The aim of the awards: to highlight role models and, above all, to get more women interested in these subjects. I had the privilege of interviewing this year's overall winner for telekom.com. It was a long and, for me, very interesting conversation in which I again learned a lot. In my eyes, Hira Siddiqui is just such a role model. The 25-year-old already completed her bachelor's degree in Pakistan, then her master's degree at the TU Dresden. Her topic: credentials as a service (CaaS). She loves software and blockchain and is fascinated by the fact that the best digital developments can reach an audience of millions. Get to know her and her topic better in the interview!
Sure, as a man I'm out in terms of award, also my education had nothing to do with STEM. But I've been in a technical industry for a long time now - and the topic of women in STEM professions touches me. Because after many conversations, their barriers to entry are becoming increasingly clear to me. Not everyone finds it easy to enter what used to be male domains, to bring in their perspective. I also find that difficult in some circles, but I don't think it's comparable here.
Diverse view needed for human-centered technology
Perhaps there are certain codes that boys are given from home and from an early age? Codes that make them more confident, especially among their peers? Codes that carry over into their professional lives? Take start-ups, for example, which apply for venture capital in front of investors. Among investors, double standards are applied, Alexander Hirschfeld, head of research at the German Start-up Association, tells the FAZ: "Women are perceived differently in the process of pitching, of presenting their start-up: While men who go a little further out on a limb are often described as courageous or willing to take risks, women are more likely to be attributed with inexperience or naivety in such situations." Statistics show what this leads to: 70 percent of startups in Germany are run by men. Another question is whether it is really accepted among women that they also fill the role of mother in addition to their professional role. Or that they are addressed far too little with STEM topics from an early age, from the toy industry to job ads and the media? What's likely is this: there are multiple reasons why women are underrepresented in STEM subjects and professions in many countries. Yet, Hira aptly says, the brains are the same after all.

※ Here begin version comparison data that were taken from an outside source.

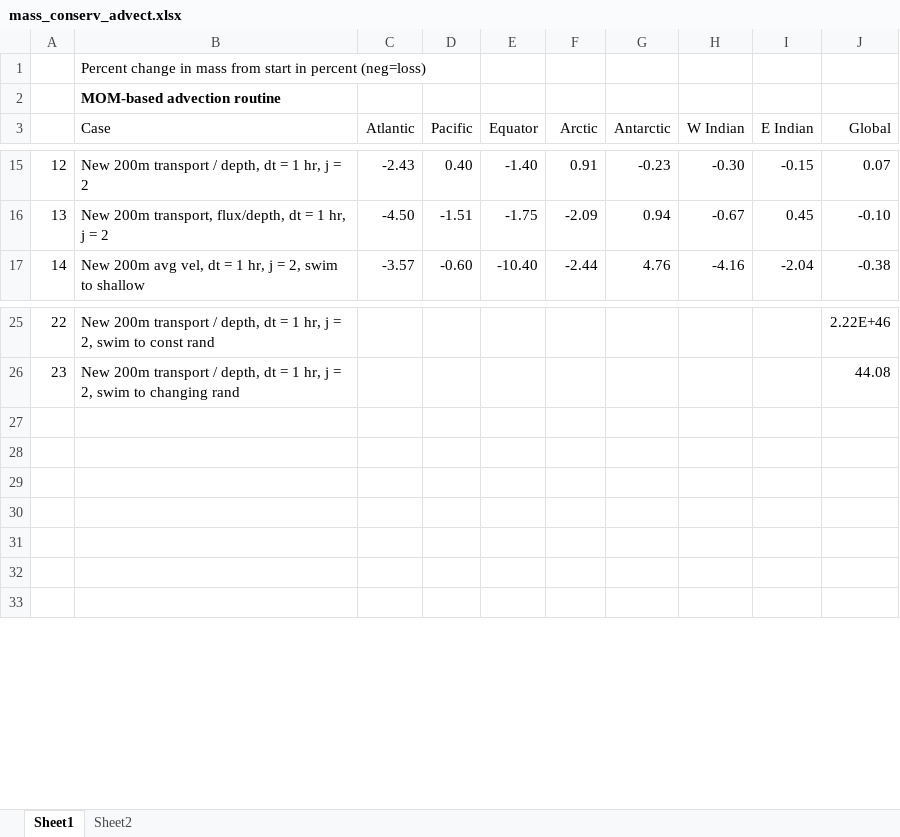
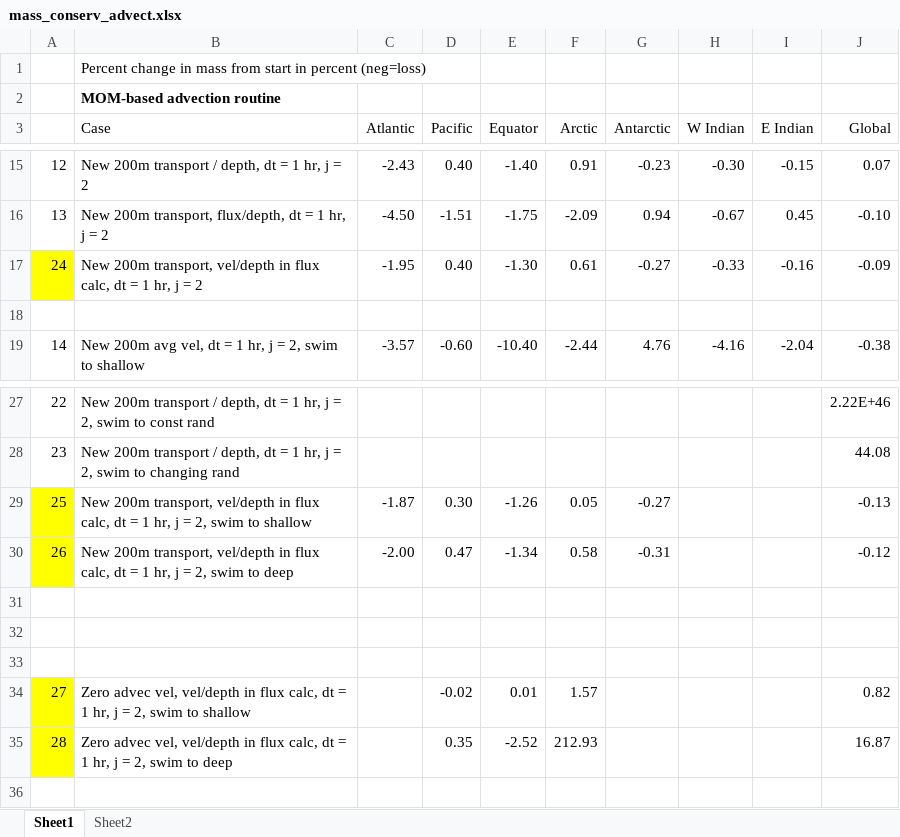
Before and after one commit to watsonjr/POEM_2.0, an Excel workbook: CODE/Data/CSV/mass_conserv_advect.xlsx, sheet Sheet1, drawn as a sheet; only a part is shown, gaps mark what is left out; values as stored, in another font and other column widths than the file's, no borders; removed rows and columns are numbered as before the commit, all else as after; the diff names each change by its address in the sheet, - before the commit and + after, or states it on an @@ line.

Commit message:
Advect trans/dep in flux calc

```diff
--- a/CODE/Data/CSV/mass_conserv_advect.xlsx (sheet Sheet1)
+++ b/CODE/Data/CSV/mass_conserv_advect.xlsx (sheet Sheet1)
+row 17: 24 | New 200m transport, vel/depth in flux calc, dt = 1 hr, j = 2 | -1.95 | 0.40 | -1.30 | 0.61 | -0.27 | -0.33 | -0.16 | -0.09
+row 18: (empty)
+row 29: 25 | New 200m transport, vel/depth in flux calc, dt = 1 hr, j = 2, swim to shallow | -1.87 | 0.30 | -1.26 | 0.05 | -0.27 |  |  | -0.13
+row 30: 26 | New 200m transport, vel/depth in flux calc, dt = 1 hr, j = 2, swim to deep | -2.00 | 0.47 | -1.34 | 0.58 | -0.31 |  |  | -0.12
-row 34: (empty)
+row 34: 27 | Zero advec vel, vel/depth in flux calc, dt = 1 hr, j = 2, swim to shallow |  | -0.02 | 0.01 | 1.57 |  |  |  | 0.82
-A34:A35 fill: none
+A34:A35 fill: #FFFF00
-row 35: (empty)
+row 35: 28 | Zero advec vel, vel/depth in flux calc, dt = 1 hr, j = 2, swim to deep |  | 0.35 | -2.52 | 212.93 |  |  |  | 16.87
-row 32: (empty)
```
Also changed, not shown: sheet Sheet2, 12 other files.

Tech companies like Telekom can't afford such hurdles for women, either on the board or among employees. We're committed to human-centered technology - #HumancenteredTechnology - and it's not the result of homogeneous groups, but of diverse people in a team. Artificial Intelligence (AI), for example: “Hardly any technology reflects us creators, us humans so much as AI. Our data, experiences, thinking but also our prejudices. Therefore ist is so important to have female STEM talents who take care of that topic, think about it and develop interesting solutions”, emphasized Claudia Nemat, our Chief Technology & Innovation Officer, as she congratulated all the winners. She is a physicist and patron of the Deutsche Telekom Women MINT Award. Mixed teams are not only important at Deutsche Telekom. Just look at the universe: Just 65 women among the 560 people who have already been up there, starting with Yuri Gagarin exactly 60 years ago. Swiss Radio and Television (SRF) puts it in an exemplary way with regard to research in space: "This means that studies - in medicine, for example - are carried out on the average man. The resulting data is then also applied to women - with sometimes fatal consequences when we think about the dosage of medicines."
In my job, I often talk to female software and artificial intelligence specialists, inventors, engineers, and enthusiasts who want to change the world. This has changed my perspective. Their enthusiasm infected me, and I too take away a message for conversations with younger people in private circles: Look around at what the world has to offer you. Don't exclude anything from the outset. Claudia Nemat often appeals to everyone at our company to remain curious, and she summed it up at the awards ceremony as well: "Curiosity is so much at the core what drives us humans." Also role models are so important in this. Here's another role model from the awards ceremony, among all the other honorees: Chathurangi Ahangama from Sri Lanka, awarded the special prize for participants from emerging countries. She created an exciting application for "Li-Fi," or light as a transmission medium in telecommunications - specifically, a working system for music and other audio transmissions. It makes people take advantage of the properties of light: low radiation, sufficient capacity, reliability and range. Exciting.